Albion’s analysts are re-stirring their alchemic cauldrons after their consensus prediction of a rise of 2,500 in UK unemployment was confounded on Wednesday.

The number of British citizens claiming unemployment benefit unexpectedly fell by 4,900 to 942,100 in September, reported the Office for National Statistics.
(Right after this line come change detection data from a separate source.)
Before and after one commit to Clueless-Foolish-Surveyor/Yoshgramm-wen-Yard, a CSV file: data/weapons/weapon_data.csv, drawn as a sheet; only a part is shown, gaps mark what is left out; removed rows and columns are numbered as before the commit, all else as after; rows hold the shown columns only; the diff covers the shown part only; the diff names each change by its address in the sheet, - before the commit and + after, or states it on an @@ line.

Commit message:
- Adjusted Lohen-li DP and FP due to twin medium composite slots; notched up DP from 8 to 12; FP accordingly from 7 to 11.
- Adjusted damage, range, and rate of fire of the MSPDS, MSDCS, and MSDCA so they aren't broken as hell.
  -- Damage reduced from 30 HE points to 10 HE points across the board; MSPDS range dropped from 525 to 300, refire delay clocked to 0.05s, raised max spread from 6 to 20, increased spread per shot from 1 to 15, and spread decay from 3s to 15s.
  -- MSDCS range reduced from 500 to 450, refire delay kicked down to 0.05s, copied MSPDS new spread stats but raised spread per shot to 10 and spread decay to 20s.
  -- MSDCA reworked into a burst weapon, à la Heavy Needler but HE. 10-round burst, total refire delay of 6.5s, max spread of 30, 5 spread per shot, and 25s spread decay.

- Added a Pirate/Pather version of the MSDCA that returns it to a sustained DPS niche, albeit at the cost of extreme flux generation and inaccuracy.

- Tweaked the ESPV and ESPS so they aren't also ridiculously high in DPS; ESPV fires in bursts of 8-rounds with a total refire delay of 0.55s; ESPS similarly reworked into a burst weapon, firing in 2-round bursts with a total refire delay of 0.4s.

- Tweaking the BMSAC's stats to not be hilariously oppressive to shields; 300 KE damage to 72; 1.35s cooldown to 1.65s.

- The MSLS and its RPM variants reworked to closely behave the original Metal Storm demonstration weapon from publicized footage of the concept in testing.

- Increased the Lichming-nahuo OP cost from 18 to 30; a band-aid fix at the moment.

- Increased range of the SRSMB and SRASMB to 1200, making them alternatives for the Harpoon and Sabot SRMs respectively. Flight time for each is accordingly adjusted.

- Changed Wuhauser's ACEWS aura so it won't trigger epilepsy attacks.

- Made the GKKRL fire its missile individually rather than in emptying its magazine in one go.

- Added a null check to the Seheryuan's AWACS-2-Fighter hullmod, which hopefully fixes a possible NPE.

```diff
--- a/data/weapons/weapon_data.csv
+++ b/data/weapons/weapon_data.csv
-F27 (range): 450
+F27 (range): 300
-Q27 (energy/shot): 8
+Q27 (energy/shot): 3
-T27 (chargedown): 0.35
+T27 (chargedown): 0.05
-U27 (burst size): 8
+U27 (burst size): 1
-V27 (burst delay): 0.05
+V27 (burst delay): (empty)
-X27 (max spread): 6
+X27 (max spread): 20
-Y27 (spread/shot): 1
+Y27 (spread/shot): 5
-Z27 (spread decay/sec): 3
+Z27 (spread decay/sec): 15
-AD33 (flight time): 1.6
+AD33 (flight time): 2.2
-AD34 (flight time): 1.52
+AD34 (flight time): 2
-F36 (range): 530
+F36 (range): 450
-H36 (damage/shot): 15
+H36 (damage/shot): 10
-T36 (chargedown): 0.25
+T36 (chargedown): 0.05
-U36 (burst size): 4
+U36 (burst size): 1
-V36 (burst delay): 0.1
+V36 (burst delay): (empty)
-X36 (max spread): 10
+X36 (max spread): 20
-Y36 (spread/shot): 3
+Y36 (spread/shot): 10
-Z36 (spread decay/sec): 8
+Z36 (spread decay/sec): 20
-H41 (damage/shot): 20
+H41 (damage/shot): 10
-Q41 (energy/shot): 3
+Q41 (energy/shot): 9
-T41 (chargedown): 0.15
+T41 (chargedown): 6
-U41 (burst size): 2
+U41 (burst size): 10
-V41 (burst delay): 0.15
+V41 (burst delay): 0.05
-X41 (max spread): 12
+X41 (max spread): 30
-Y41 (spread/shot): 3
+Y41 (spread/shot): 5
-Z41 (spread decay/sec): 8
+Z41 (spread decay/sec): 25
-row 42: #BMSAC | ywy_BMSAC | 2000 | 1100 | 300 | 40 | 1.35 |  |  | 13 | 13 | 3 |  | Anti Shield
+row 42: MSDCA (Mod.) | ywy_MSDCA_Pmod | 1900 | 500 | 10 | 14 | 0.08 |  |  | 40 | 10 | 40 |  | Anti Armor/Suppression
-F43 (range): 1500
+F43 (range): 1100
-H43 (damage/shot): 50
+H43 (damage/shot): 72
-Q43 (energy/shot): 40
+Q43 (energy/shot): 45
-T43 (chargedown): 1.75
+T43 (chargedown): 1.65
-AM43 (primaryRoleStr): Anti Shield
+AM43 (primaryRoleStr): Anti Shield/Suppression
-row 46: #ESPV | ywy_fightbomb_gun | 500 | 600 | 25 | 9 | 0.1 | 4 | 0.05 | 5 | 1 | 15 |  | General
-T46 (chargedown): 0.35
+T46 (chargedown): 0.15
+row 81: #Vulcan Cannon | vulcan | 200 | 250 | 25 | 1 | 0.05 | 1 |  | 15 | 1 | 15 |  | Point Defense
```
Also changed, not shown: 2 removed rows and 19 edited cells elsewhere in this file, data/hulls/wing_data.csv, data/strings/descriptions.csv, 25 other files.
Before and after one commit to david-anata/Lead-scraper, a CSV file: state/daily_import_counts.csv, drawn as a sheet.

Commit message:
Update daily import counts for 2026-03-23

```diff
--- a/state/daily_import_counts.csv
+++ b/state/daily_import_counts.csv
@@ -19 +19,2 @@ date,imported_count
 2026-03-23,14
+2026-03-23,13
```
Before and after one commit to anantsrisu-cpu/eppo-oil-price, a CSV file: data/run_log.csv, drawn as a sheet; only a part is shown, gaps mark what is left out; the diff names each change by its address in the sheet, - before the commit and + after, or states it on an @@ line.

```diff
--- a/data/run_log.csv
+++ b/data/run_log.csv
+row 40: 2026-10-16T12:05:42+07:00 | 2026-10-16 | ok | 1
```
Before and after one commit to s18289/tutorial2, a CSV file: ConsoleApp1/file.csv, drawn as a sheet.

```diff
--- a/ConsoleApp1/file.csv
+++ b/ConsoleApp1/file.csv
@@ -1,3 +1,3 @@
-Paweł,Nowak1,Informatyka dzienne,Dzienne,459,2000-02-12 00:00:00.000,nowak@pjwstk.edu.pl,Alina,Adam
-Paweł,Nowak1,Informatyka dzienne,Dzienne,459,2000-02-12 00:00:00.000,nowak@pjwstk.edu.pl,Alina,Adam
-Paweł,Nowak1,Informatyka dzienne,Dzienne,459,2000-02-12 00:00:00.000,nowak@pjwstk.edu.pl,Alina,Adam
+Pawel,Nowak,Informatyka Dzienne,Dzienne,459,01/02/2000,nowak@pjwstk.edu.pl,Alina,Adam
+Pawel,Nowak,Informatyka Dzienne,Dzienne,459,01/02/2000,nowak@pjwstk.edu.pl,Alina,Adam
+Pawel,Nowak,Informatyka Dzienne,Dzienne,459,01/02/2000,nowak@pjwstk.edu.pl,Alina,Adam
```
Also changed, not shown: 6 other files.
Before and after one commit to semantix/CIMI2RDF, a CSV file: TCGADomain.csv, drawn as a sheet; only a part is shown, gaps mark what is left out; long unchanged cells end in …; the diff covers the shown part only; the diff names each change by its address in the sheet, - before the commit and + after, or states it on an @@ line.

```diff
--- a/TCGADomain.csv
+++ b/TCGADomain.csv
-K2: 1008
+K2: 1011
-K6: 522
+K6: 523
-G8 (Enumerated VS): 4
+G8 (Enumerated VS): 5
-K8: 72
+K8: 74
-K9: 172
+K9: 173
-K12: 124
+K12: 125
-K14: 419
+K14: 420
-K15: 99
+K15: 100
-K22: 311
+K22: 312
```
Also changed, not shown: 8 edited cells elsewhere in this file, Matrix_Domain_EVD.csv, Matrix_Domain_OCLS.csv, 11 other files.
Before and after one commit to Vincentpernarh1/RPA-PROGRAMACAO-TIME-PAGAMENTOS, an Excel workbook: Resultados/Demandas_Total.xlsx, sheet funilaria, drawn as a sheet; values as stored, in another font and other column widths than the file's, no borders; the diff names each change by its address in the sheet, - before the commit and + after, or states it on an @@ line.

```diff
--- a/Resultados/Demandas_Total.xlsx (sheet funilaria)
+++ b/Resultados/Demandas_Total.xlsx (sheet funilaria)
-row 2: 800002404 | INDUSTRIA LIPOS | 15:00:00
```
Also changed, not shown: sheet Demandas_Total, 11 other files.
Although the fall is insufficient to cause even a blip on the chart, its significance lies in bucking the increase predicted by the woe-mongers.

The national unemployment level remains unchanged at 3.1 per cent – the lowest since October 1975. But jubilation should be constrained, say analysts, many of whom doubt that the trend will continue against the current economic background.

They point to a watershed in the labour market – during the summer the number of those in employment dropped by 19,000 to 28.16 million, whereas the unemployment rate as defined by the International Labour Organisation increased over the same period by 53,000 to marginally over 1.5m.

The discrepancy between the two sets of figures lies in the ILO’s definition of unemployment: all adults seeking work but unable to find it [WAMN’s italics]. Those without jobs but not actively seeking work are therefore excluded from the total.

Meantime, average earnings during the three months to August rose 4.5 per cent year-on-year, compared with a July rate of 4.6%. The overall total was restrained by a decline in private sector earnings from 4.4 per cent to 4.2%, while public sector earnings growth was unchanged at 5.8%, with most wage settlements for 2001 already concluded.

According to the Bank of England monetary policy committee, earnings growth of around 4.5% per cent is consistent with the government’s official inflation target of 2.5%.

News source: Financial Times